Above, the fourth of the tasks I suggested in my talk at the IH Barcelona ELT Conference on February 7th.
One of the ways in which I believe that we're getting technology wrong in language teaching is to fail to progress beyond our own use of technology as a word processor; and one of the simple ways we could start to get it right would be to have our learners turn their mobile phones on and start using them for productive language learning tasks.
This task requires them to do just that with Spreaker being an excellent little app to enable them to rehearse and record audio.
In groups of 3-4, they need to:
- Brainstorm and come up with an idea that would make a difference to the environment and/or climate change, one that could actually be put into practice in your school
- Rehearse exactly what they are going to say, in class, getting it down to exactly 58-60 seconds, and not a second longer
- Record it (and if necessary re-record it), something which is probably — because of the noise — best done somewhere quiet, outside class time
- Post the finished recording where the rest of the class can listen to it (Edmodo or a class blog are great alternatives), again something which can be done outside class
- Comment on the recordings made by the other groups (to get the most language out of the task, a vital stage, missing from my slide, above).
Note that, though you might want to try out the technology involved first for yourself, as the teacher your job is to provide the language, including helping with pronunciation and intonation, as well as vocabulary, not to provide technical support.
You want to do the former in class, which will reduce the amount of subsequent correction that will be required, and leave any technical help required up to the learners.
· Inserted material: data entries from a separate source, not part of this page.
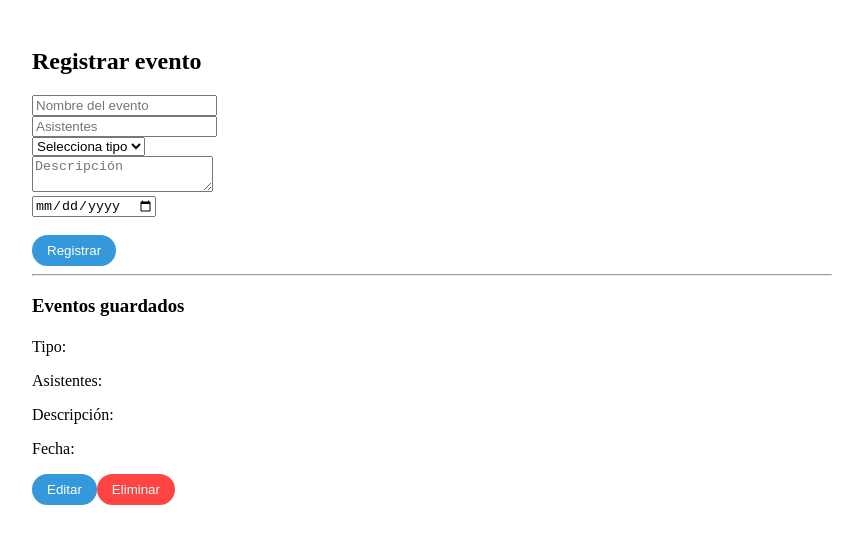
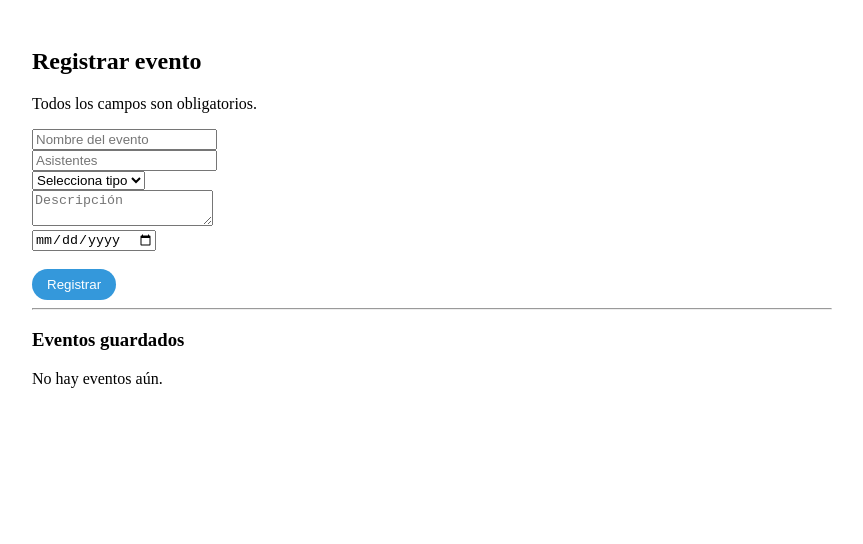
Before and after one commit to PabloCampusano/ejprueba, a Next.js app: page / in a window 1280 px wide. Both pictures are taken after a click on the button "Registrar". Shown: the top 544 px of the page, without its empty margins (208-1071 px from the left). Built offline with nearby package versions, Linux system fonts and the light colour scheme.

Commit message:
comic 7
validaciones

```diff
--- a/src/app/page.tsx
+++ b/src/app/page.tsx
@@ -1,6 +1,6 @@
-'use client'
+ 'use client'
 import { useState, useEffect } from 'react'
-import  Styles from './page.module.css'
+import Styles from './page.module.css'
 
 export default function App() {
   const eventoInicial = {
@@ -15,6 +15,7 @@ export default function App() {
   const [eventos, setEventos] = useState<any[]>([])
   const [modoEditar, setModoEditar] = useState(false)
   const [indiceEditar, setIndiceEditar] = useState(null)
+  const [error, setError] = useState('')
 
   useEffect(() => {
     const guardados = localStorage.getItem('eventos')
@@ -31,7 +32,26 @@ export default function App() {
     setEvento({ ...evento, [e.target.name]: e.target.value })
   }
 
+  const validarEvento = () => {
+    if (!evento.nombre || !evento.asistentes || !evento.tipo || !evento.descripcion || !evento.fecha) {
+      return 'Todos los campos son obligatorios.';
+    }
+    if (evento.asistentes <= 0) {
+      return 'El número de asistentes debe ser un número positivo.';
+    }
+    if (new Date(evento.fecha) < new Date()) {
+      return 'La fecha no puede ser anterior a la fecha actual.';
+    }
+    return '';
+  }
+
   const guardar = () => {
+    const errorValidacion = validarEvento();
+    if (errorValidacion) {
+      setError(errorValidacion);
+      return;
+    }
+    setError(''); // Limpiar el error si no hay
     if (modoEditar && indiceEditar !== null) {
       const copia = [...eventos]
       copia[indiceEditar] = evento
@@ -56,11 +76,13 @@ export default function App() {
   }
 
   return (
-    <div className = {Styles.container}>
-      <h2 className={Styles.titulo} >{modoEditar ? 'Editar evento' : 'Registrar evento'}</h2>
-
-      <input className={Styles.input} name="nombre" placeholder="Nombre del evento" value={evento.nombre} onChange={handleChange} /><br />
-      <input className={Styles.input} name="asistentes" type="number" placeholder="Asistentes" value={evento.asistentes} onChange={handleChange} /><br />
+    <div className={Styles.container}>
+      <h2 className={Styles.titulo}>{modoEditar ? 'Editar evento' : 'Registrar evento'}</h2>
+      {error && <p className={Styles.error}>{error}</p>}
+      <input className={Styles.input} name="nombre" placeholder="Nombre del evento"
+      value={evento.nombre} onChange={handleChange} /><br />
+      <input className={Styles.input} name="asistentes" type="number"
+      placeholder="Asistentes" value={evento.asistentes} onChange={handleChange} /><br />
       <select className={Styles.select} name="tipo" value={evento.tipo} onChange={handleChange}>
         <option value="">Selecciona tipo</option>
         <option value="Reunión">Reunión</option>
@@ -72,23 +94,22 @@ export default function App() {
       <input className={Styles.input} name="fecha" type="date"
       value={evento.fecha} onChange={handleChange} /><br /><br />
 
-      <button className={Styles.button} onClick={guardar}
-      > {modoEditar ? 'Guardar cambios' : 'Registrar'} </button>
+      <button className={Styles.button} onClick={guardar}>
+        {modoEditar ? 'Guardar cambios' : 'Registrar'}
+      </button>
       <hr className={Styles.divisor} />
       <h3 className={Styles.subtitulo}>Eventos guardados</h3>
       {eventos.length === 0 && <p className={Styles.sinEventos}>No hay eventos aún.</p>}
       {eventos.map((e, i) => (
         <div key={i} className={Styles.tajetaEvento}>
-          <h4 className={Styles.nombreEvento}>{e.nombre} </h4>
+          <h4 className={Styles.nombreEvento}>{e.nombre}</h4>
           <p className={Styles.detalleEvento}>Tipo: {e.tipo}</p>
           <p className={Styles.detalleEvento}>Asistentes: {e.asistentes}</p>
           <p className={Styles.detalleEvento}>Descripción: {e.descripcion}</p>
           <p className={Styles.detalleEvento}>Fecha: {e.fecha}</p>
           <div className={Styles.controles}>
-            <button className={Styles.button} onClick={() => editar(i)
-            }>Editar</button>
-            <button className={`${Styles.button} ${Styles.deleteButton}`
-          } onClick={() => eliminar(i)}>Eliminar</button>
+            <button className={Styles.button} onClick={() => editar(i)}>Editar</button>
+            <button className={`${Styles.button} ${Styles.deleteButton}`} onClick={() => eliminar(i)}>Eliminar</button>
           </div>
         </div>
       ))}
```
Believe me, they will be able to provide it!
A nice simple alternative to Spreaker and audio would be to use PowerPoint (or Prezi) and Present.me, with a webcam, which would give your learners video, though I'd recommend keeping it to three slides, and insisting on that maximum of 60 seconds.
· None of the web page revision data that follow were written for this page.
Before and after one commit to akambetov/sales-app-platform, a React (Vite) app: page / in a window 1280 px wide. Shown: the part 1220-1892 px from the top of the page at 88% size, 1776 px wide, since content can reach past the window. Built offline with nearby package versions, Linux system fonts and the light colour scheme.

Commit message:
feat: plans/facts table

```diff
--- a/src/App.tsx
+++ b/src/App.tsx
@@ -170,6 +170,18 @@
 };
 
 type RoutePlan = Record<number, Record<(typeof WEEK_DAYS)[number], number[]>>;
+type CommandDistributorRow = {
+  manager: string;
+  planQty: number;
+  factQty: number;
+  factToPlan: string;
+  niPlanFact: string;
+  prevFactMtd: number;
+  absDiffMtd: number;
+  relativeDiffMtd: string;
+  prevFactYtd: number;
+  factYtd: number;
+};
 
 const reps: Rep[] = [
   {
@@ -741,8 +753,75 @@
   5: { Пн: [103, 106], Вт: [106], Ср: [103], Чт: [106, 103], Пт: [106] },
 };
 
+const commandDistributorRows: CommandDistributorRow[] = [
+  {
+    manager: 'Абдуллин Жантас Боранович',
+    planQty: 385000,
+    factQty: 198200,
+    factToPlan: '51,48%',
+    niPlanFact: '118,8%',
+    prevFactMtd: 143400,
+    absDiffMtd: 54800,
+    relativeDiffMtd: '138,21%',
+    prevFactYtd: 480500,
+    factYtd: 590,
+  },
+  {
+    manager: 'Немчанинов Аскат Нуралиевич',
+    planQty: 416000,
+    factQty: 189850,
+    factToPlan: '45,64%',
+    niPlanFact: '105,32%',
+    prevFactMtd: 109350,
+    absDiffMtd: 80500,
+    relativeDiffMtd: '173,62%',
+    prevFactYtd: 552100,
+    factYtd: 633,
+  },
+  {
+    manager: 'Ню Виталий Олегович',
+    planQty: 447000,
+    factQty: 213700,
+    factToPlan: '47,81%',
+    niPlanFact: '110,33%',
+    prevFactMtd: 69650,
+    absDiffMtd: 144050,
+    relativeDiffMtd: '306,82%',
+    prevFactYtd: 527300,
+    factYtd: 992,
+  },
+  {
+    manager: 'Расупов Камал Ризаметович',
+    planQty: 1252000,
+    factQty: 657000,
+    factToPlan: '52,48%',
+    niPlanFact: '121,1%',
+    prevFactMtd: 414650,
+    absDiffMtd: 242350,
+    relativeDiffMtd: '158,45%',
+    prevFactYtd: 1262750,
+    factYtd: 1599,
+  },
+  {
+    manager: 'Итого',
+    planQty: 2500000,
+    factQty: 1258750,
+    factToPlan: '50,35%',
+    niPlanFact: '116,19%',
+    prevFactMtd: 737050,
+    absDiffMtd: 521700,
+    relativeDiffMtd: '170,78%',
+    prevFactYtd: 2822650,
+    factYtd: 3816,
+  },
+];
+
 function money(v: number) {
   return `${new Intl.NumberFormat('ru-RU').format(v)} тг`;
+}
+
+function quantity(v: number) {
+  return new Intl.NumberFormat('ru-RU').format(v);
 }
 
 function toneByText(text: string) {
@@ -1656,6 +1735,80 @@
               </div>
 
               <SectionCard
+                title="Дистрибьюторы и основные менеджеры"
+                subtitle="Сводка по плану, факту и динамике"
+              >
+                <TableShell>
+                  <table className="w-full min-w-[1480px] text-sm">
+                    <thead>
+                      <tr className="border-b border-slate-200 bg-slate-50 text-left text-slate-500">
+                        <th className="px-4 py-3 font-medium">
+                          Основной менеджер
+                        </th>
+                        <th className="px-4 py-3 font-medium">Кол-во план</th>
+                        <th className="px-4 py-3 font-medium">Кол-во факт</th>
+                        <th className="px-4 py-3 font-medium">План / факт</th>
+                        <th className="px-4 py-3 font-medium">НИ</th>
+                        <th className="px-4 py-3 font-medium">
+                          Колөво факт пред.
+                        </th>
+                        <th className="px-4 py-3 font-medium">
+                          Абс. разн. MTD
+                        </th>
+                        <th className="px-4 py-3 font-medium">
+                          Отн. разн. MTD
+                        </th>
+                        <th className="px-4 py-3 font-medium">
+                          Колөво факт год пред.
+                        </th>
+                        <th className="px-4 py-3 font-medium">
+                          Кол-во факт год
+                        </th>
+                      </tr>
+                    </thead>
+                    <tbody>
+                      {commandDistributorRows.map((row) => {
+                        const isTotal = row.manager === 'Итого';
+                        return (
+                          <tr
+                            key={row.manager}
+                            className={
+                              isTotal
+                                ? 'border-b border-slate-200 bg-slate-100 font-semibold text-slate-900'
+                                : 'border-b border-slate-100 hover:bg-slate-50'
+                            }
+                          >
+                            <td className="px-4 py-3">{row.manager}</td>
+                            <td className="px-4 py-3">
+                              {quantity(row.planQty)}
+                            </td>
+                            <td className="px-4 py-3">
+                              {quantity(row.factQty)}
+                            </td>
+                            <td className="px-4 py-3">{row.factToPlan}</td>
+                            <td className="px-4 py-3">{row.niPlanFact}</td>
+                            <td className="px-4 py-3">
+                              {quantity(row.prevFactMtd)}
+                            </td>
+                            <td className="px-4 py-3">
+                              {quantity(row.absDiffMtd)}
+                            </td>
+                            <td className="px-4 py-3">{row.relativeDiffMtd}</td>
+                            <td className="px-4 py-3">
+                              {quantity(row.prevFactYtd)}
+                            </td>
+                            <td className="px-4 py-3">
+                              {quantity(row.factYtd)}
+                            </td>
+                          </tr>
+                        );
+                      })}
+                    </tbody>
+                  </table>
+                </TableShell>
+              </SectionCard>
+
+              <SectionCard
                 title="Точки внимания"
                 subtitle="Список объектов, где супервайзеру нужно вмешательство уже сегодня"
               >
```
Acknowledgements The idea came from the excellent BBC podcast Forum: 60 Second Idea to Improve the World, one that is well worth both you and your learners subscribing to.
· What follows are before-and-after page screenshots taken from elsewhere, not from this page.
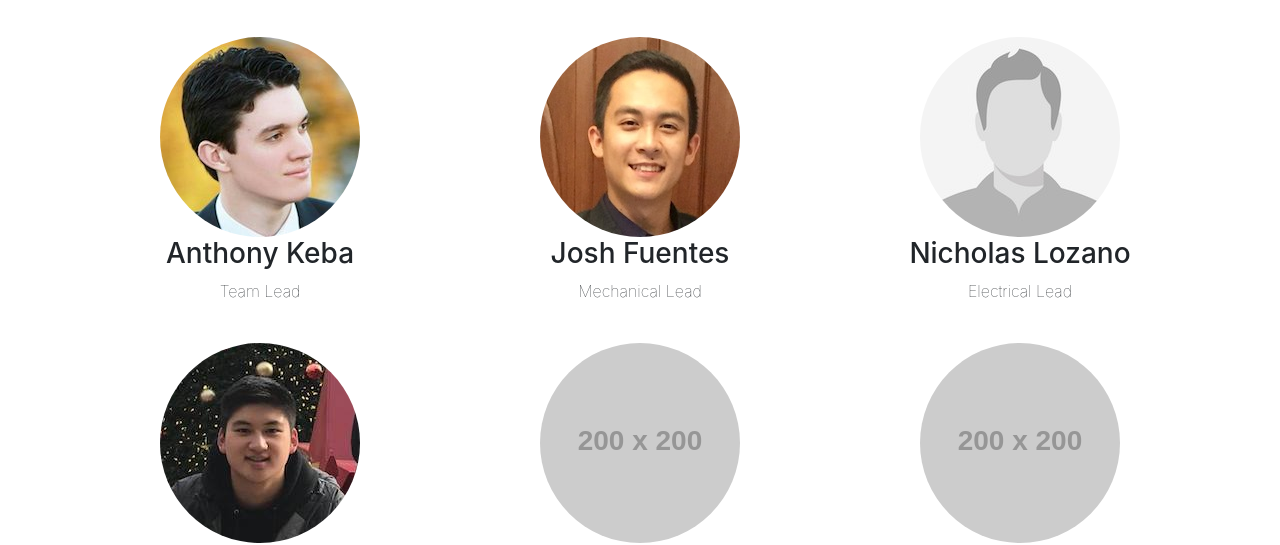
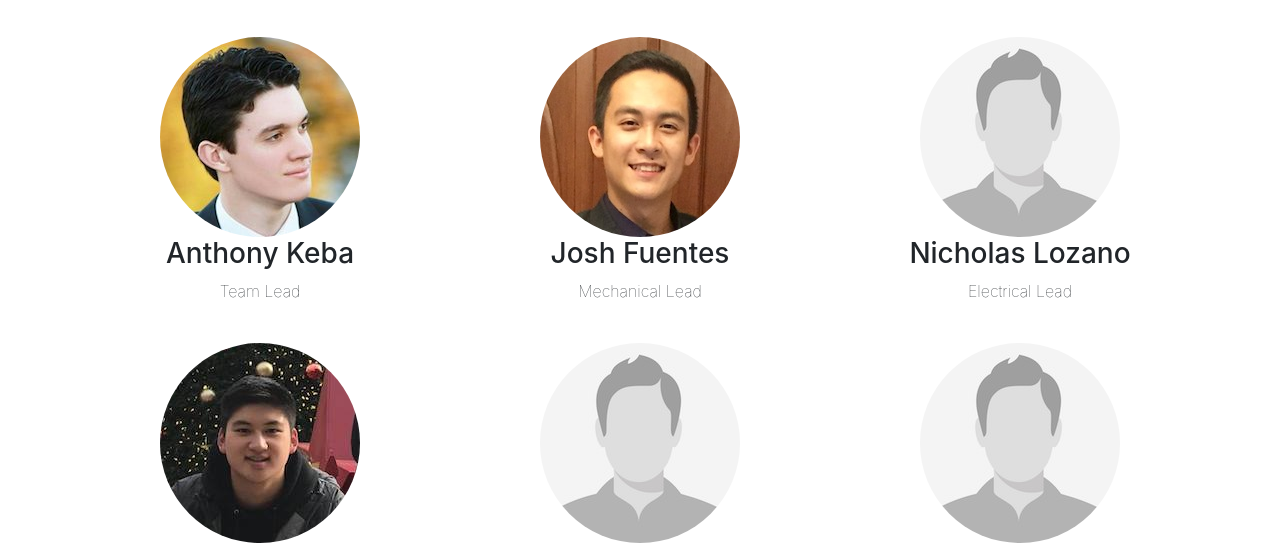
Before and after one commit to LMUHyperloop/LMUHyperloop.github.io, a plain HTML site: page team.html in a window 1280 px wide. Shown: the part 401-946 px from the top of the page. Drawn offline with Linux system fonts and the light colour scheme; placeholder pictures from the web are drawn by us.

Commit message:
Updated photos for 2 fillers.

```diff
--- a/team.html
+++ b/team.html
@@ -108,12 +108,12 @@
               <p>Software and Electronics Lead</p>
             </div>
             <div class="col-lg-4 col-sm-6 text-center mb-4">
-              <img class="rounded-circle img-fluid d-block mx-auto" src="http://placehold.it/200x200" alt="">
+              <img class="rounded-circle img-fluid d-block mx-auto" src="/images/team/nick.jpg" alt="">
               <h3>Filler</h3>
               <p>Business Lead</p>
             </div>
             <div class="col-lg-4 col-sm-6 text-center mb-4">
-              <img class="rounded-circle img-fluid d-block mx-auto" src="http://placehold.it/200x200" alt="">
+              <img class="rounded-circle img-fluid d-block mx-auto" src="/images/team/nick.jpg" alt="">
               <h3>Filler</h3>
               <p>Shop Lead</p>
             </div>
```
Thanks also to Kate who, as ever, was willing to try the idea out and to my PodcastHERs group, who had so much fun doing something along these lines as a long-term project.